The task →
Nothing but a number is wanted: the count of lines in the records below that include "setPassword".

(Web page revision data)
/---
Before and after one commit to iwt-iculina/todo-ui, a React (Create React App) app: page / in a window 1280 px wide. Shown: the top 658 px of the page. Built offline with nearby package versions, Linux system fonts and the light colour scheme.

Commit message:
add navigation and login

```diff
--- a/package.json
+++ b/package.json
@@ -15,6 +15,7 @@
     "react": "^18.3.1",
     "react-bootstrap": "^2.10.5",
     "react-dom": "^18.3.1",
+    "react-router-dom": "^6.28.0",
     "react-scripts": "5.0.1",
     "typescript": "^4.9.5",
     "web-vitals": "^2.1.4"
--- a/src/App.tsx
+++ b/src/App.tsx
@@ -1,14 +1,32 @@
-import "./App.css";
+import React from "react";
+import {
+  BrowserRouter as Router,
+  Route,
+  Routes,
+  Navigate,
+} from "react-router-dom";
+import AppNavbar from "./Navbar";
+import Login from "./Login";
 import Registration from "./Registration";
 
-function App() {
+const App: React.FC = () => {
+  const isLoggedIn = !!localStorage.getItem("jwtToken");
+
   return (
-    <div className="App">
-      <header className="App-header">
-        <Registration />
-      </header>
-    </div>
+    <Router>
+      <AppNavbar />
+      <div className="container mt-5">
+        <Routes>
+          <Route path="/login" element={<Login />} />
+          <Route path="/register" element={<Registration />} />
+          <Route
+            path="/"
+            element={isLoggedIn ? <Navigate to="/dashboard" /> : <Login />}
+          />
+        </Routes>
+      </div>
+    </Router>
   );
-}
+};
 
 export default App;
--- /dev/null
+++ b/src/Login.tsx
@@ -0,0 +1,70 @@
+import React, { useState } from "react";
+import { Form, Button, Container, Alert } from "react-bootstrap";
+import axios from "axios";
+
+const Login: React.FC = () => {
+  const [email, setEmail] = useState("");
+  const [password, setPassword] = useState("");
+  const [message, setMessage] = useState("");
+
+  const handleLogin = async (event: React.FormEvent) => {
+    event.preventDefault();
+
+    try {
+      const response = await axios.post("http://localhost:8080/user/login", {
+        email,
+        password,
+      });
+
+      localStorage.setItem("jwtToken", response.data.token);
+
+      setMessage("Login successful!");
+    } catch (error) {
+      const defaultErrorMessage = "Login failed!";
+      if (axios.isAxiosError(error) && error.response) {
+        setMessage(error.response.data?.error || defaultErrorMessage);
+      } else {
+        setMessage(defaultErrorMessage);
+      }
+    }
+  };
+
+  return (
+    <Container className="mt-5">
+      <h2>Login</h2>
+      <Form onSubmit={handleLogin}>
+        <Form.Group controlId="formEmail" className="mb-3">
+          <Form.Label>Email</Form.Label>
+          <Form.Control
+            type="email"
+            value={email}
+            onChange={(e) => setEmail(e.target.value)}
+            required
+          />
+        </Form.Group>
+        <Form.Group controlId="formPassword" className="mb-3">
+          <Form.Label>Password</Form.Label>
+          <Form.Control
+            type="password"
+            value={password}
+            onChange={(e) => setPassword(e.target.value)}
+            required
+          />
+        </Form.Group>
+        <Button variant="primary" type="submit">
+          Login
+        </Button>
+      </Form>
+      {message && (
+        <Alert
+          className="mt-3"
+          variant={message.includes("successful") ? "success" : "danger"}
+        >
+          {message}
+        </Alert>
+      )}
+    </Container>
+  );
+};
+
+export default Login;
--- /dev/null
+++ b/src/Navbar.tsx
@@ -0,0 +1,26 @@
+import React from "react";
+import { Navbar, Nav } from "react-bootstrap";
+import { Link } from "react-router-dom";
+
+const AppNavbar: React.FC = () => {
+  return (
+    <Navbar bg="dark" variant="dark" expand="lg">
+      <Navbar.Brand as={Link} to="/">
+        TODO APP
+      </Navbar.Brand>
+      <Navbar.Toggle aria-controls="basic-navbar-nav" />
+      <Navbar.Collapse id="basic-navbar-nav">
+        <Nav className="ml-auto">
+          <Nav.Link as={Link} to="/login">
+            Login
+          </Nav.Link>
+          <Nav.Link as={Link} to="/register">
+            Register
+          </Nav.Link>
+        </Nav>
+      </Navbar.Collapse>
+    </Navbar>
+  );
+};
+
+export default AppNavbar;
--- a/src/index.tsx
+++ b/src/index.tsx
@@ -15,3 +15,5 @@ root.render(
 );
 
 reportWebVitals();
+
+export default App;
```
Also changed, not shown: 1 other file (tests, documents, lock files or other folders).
\---
Answer section →
2